- What is expected -
In the records that follow, find each line containing "data" and copy it.

<<<<

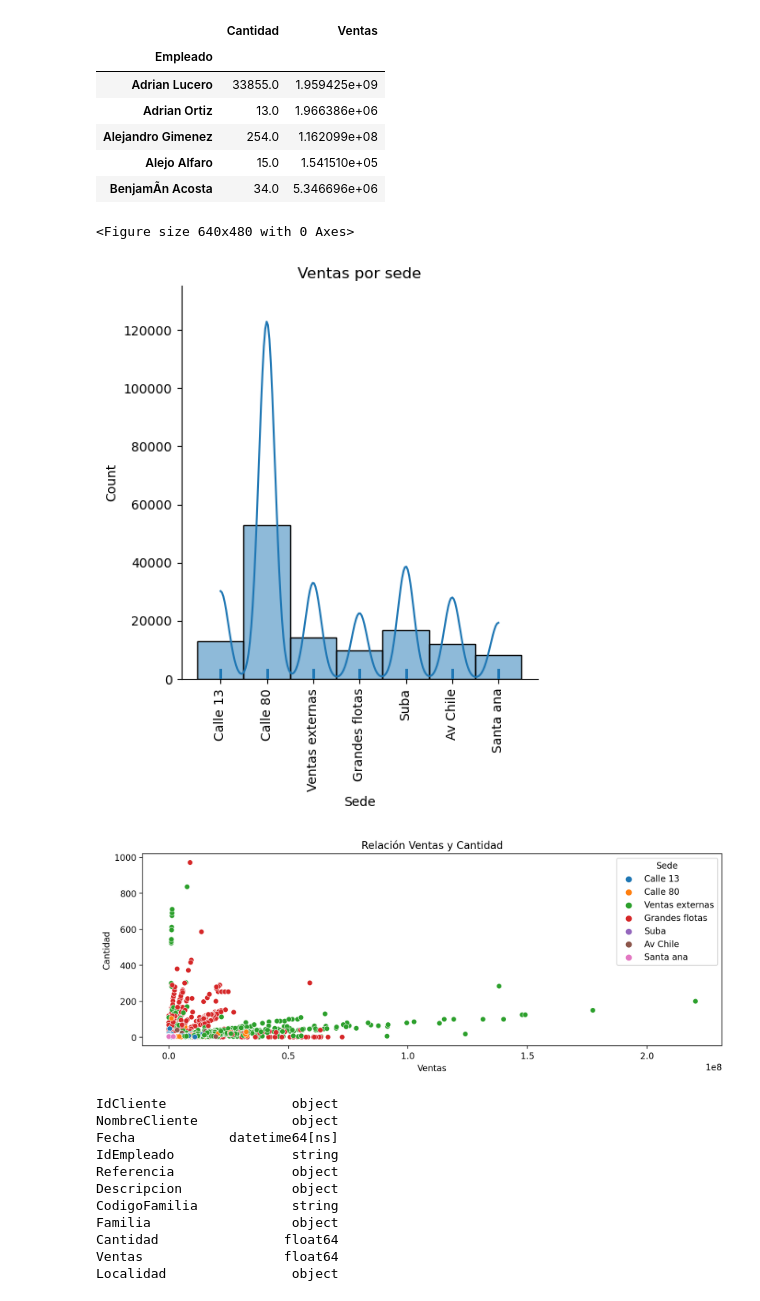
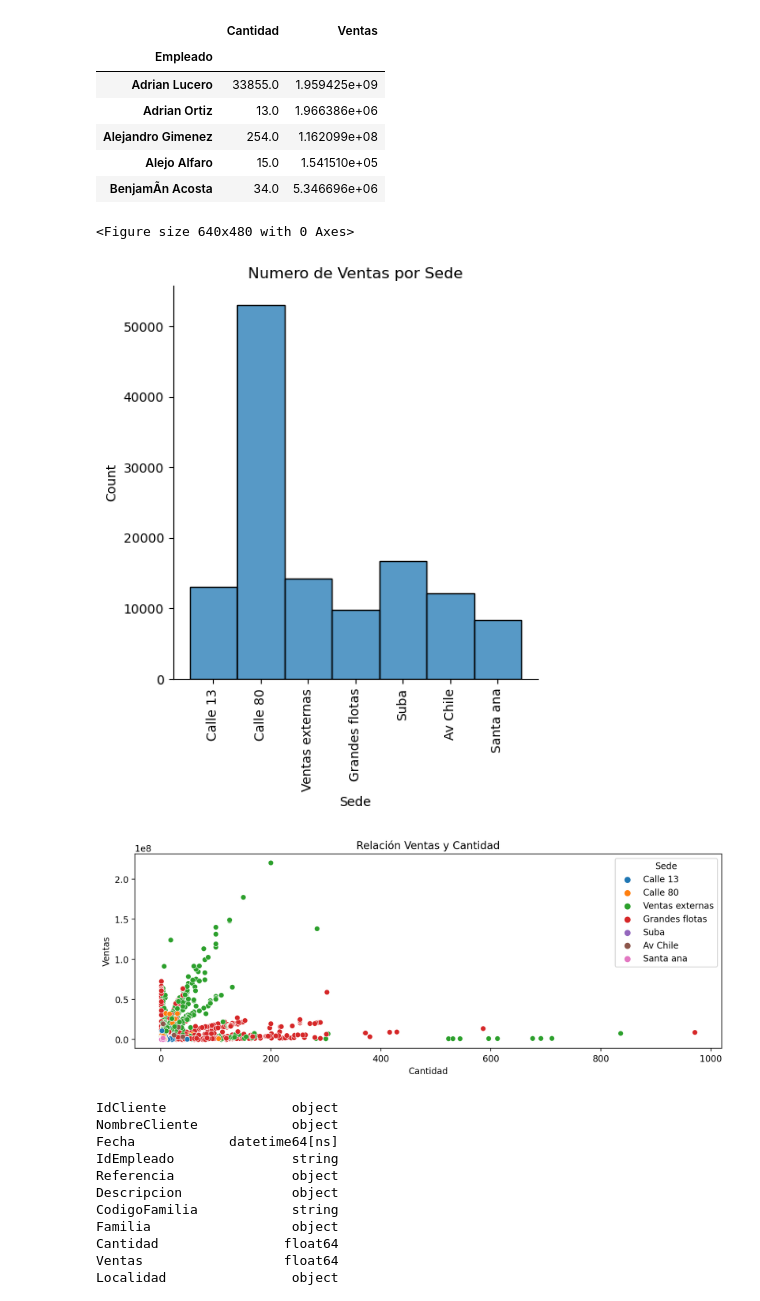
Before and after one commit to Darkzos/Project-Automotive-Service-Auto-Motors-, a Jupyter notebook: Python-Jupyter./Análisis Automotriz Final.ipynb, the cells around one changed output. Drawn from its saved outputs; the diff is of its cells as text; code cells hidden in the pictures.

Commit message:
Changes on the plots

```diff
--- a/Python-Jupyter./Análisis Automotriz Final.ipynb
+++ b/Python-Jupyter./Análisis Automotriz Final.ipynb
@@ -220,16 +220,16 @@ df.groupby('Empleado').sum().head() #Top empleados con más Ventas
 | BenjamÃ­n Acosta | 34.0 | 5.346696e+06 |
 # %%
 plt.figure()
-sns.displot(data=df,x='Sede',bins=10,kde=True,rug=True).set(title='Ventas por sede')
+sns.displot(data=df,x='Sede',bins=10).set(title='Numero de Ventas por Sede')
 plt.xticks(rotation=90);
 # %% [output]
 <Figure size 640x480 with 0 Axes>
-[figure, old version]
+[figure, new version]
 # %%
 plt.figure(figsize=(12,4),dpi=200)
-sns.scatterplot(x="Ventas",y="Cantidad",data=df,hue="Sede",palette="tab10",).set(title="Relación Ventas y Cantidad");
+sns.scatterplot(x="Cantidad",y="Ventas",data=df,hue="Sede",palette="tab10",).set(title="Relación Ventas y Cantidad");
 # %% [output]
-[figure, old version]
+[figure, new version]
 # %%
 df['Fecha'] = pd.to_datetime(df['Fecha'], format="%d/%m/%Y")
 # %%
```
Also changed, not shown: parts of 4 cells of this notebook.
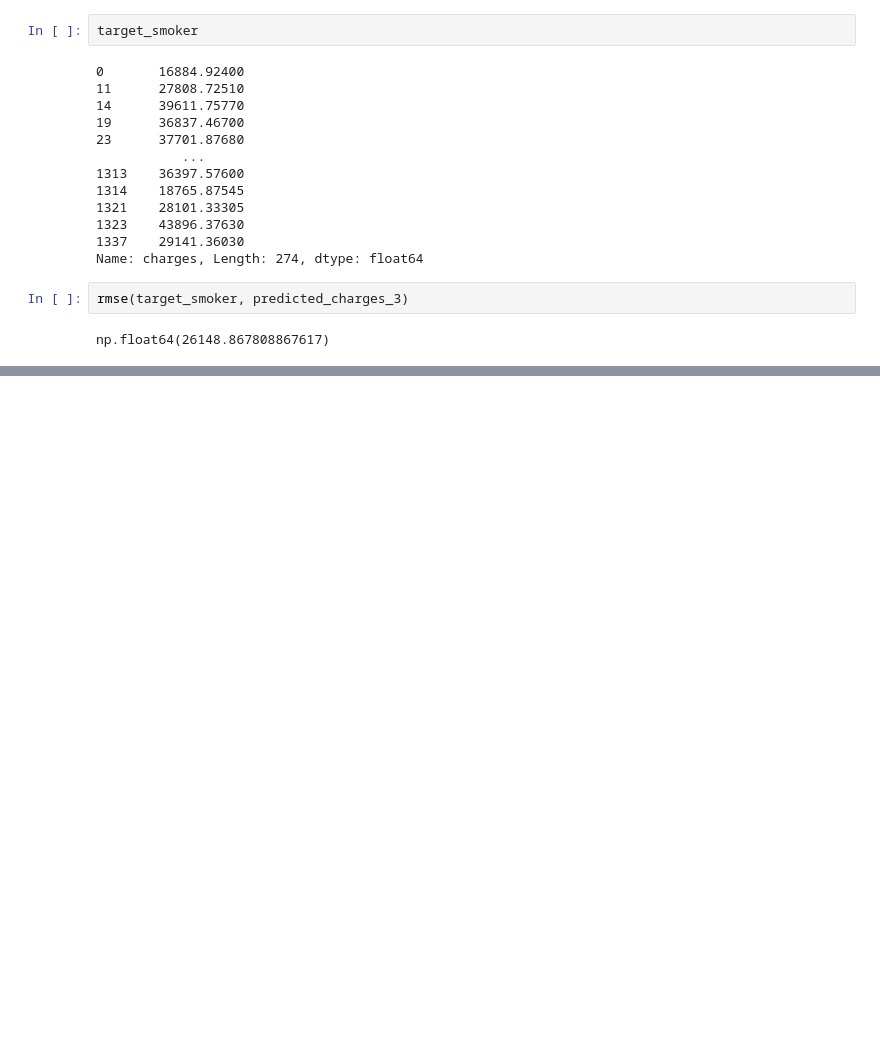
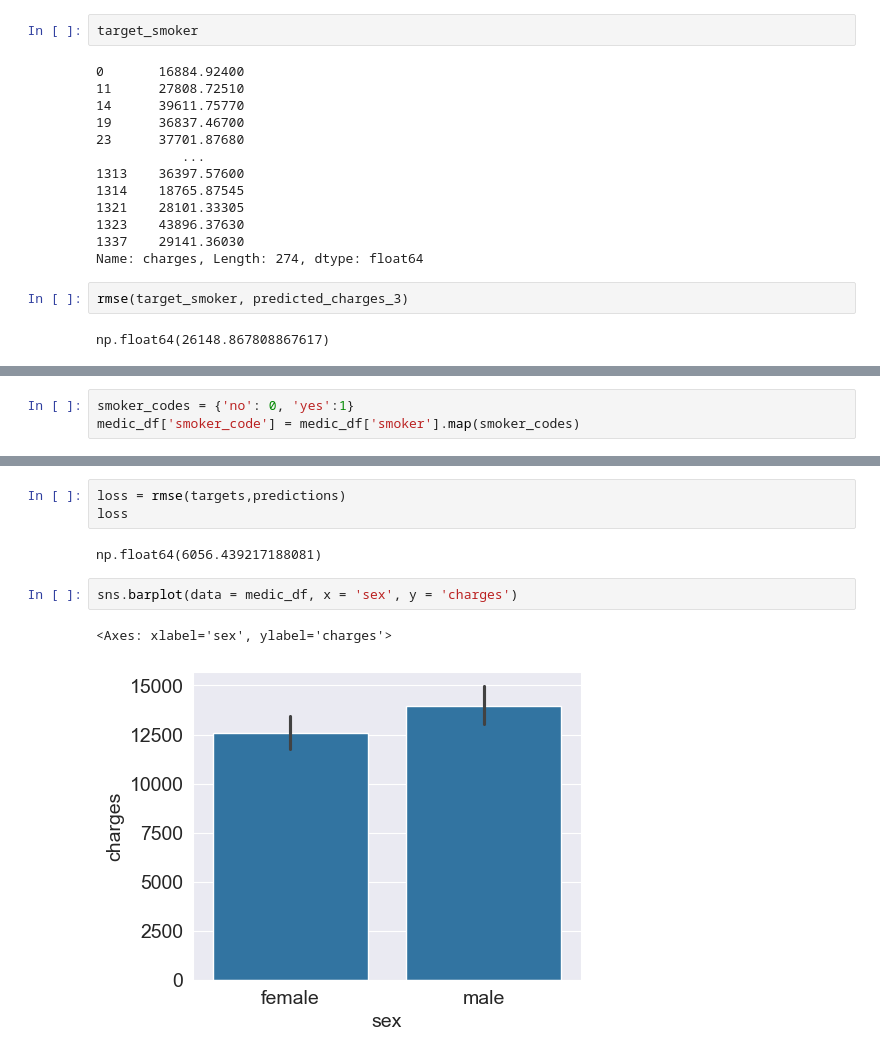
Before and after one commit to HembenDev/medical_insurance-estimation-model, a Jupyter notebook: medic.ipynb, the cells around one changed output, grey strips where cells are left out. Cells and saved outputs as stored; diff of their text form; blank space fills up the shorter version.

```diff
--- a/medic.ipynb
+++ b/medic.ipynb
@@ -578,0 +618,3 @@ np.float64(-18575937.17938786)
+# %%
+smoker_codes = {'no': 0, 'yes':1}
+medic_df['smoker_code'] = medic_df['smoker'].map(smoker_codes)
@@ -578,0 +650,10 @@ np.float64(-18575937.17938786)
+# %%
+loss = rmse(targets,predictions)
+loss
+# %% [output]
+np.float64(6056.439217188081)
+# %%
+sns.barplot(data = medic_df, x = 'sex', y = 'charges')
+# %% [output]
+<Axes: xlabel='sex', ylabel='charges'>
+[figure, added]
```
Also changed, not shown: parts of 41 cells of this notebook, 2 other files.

>>>>
<<<<

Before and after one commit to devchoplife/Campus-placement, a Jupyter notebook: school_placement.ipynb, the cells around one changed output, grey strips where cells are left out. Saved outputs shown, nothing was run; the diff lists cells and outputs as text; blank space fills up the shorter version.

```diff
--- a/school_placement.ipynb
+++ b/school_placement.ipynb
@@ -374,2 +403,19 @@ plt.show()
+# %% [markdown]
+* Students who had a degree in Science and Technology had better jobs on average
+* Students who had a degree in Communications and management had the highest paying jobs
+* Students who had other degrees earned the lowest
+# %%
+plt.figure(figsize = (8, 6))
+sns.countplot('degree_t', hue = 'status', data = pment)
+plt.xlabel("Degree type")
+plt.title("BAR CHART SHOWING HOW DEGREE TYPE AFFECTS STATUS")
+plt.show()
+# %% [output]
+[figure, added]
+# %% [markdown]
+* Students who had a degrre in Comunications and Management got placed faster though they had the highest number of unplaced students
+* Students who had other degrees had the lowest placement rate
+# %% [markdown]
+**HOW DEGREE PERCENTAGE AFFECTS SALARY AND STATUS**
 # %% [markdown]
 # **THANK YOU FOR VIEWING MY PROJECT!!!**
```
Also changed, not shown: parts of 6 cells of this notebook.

>>>>
<<<<

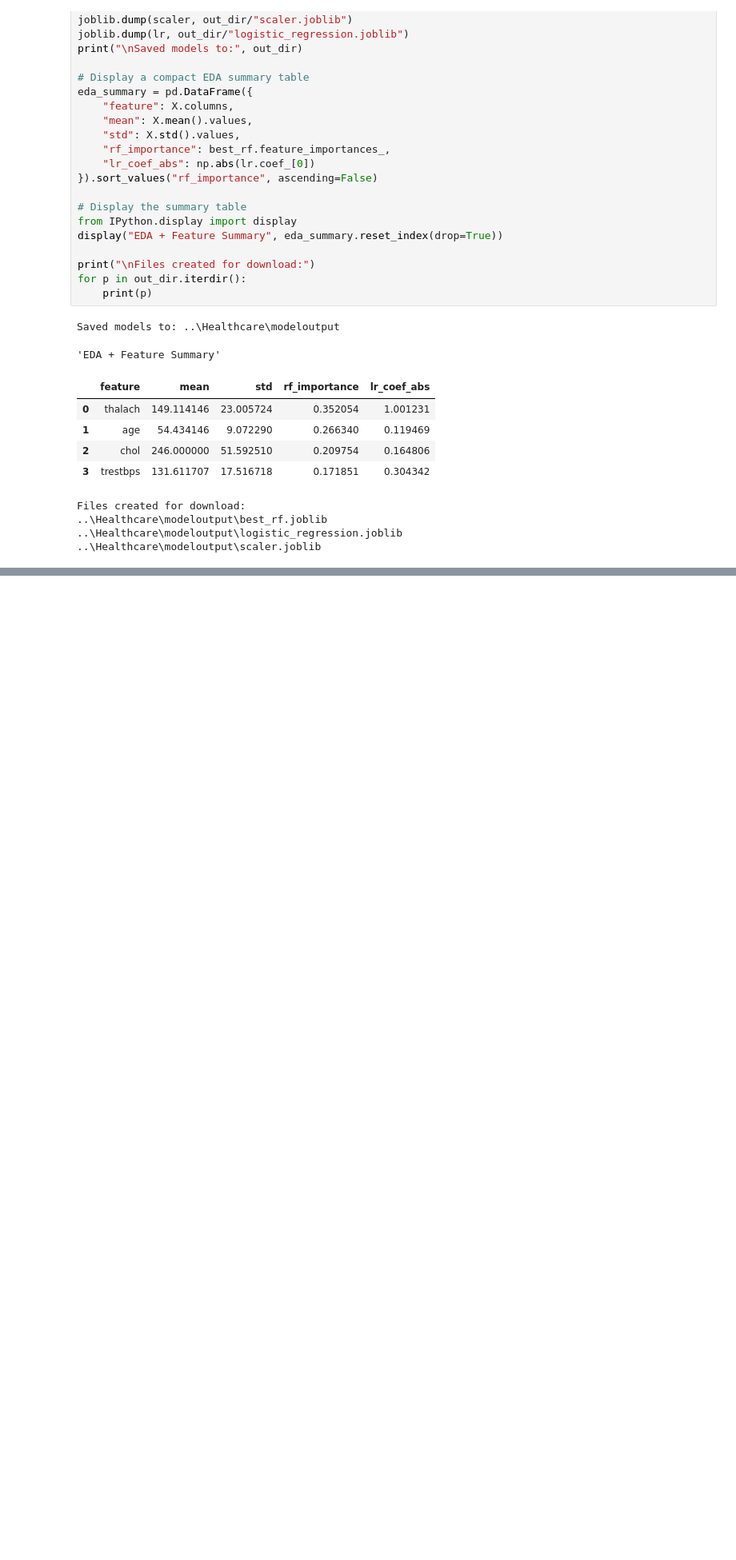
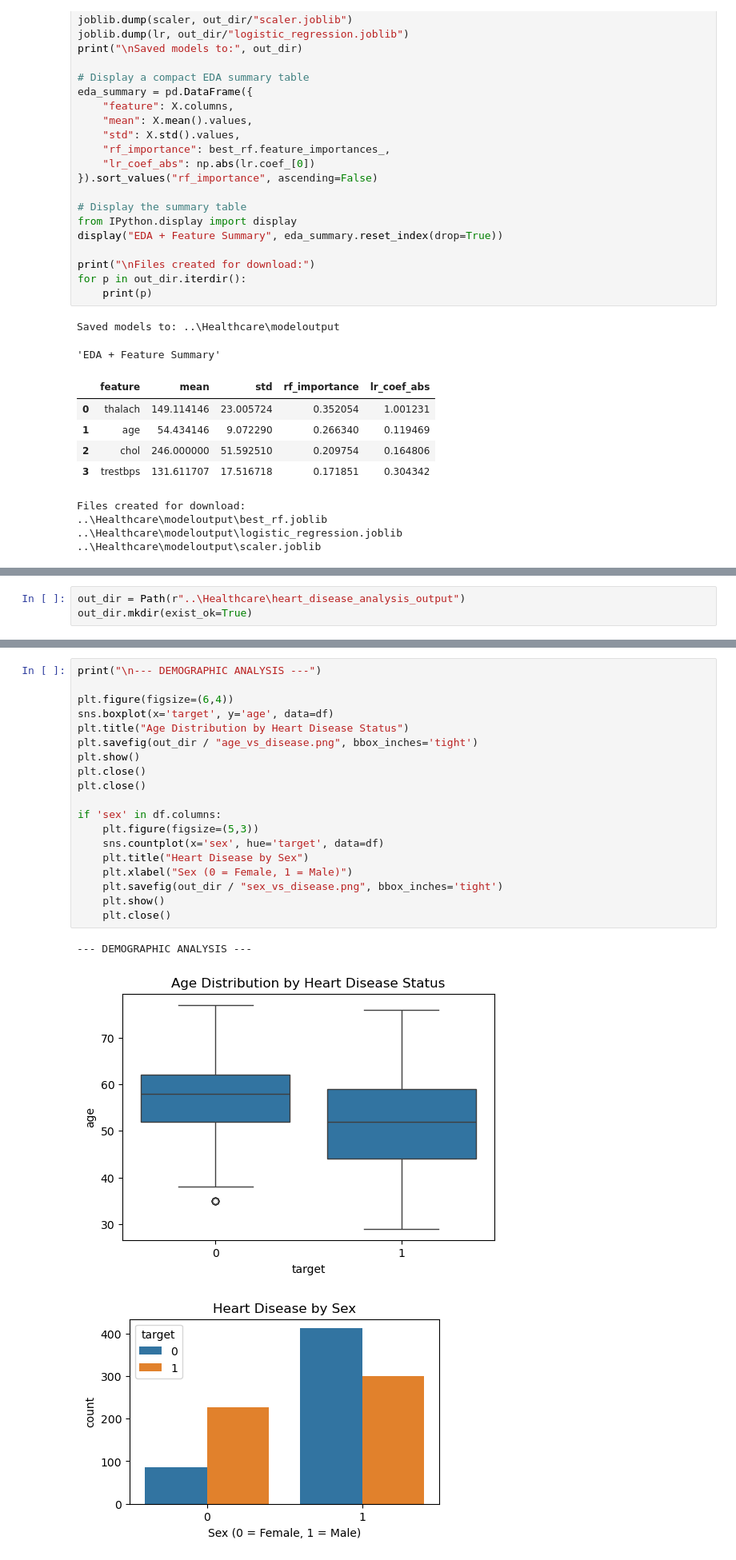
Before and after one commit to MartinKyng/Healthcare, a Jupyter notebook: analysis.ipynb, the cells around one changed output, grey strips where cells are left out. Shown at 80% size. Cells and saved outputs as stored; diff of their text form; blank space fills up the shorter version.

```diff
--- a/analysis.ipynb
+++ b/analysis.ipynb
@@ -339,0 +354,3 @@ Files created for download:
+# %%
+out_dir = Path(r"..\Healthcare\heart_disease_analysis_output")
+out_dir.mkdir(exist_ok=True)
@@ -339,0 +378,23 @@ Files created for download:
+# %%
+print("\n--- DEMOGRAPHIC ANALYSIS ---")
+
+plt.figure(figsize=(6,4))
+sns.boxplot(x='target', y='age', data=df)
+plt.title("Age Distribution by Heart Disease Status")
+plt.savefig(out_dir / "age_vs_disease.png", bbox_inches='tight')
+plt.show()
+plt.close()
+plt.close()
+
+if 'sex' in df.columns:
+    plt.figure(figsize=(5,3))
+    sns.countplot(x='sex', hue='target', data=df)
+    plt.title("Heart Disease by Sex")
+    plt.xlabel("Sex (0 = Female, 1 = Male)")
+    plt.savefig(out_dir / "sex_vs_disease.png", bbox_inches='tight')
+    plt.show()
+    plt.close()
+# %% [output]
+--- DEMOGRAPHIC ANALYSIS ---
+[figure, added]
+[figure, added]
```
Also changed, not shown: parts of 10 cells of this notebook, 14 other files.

>>>>

- Result -
-sns.displot(data=df,x='Sede',bins=10,kde=True,rug=True).set(title='Ventas por sede')
+sns.displot(data=df,x='Sede',bins=10).set(title='Numero de Ventas por Sede')
-sns.scatterplot(x="Ventas",y="Cantidad",data=df,hue="Sede",palette="tab10",).set(title="Relación Ventas y Cantidad");
+sns.scatterplot(x="Cantidad",y="Ventas",data=df,hue="Sede",palette="tab10",).set(title="Relación Ventas y Cantidad");
+sns.barplot(data = medic_df, x = 'sex', y = 'charges')
+sns.countplot('degree_t', hue = 'status', data = pment)
+sns.boxplot(x='target', y='age', data=df)
+    sns.countplot(x='sex', hue='target', data=df)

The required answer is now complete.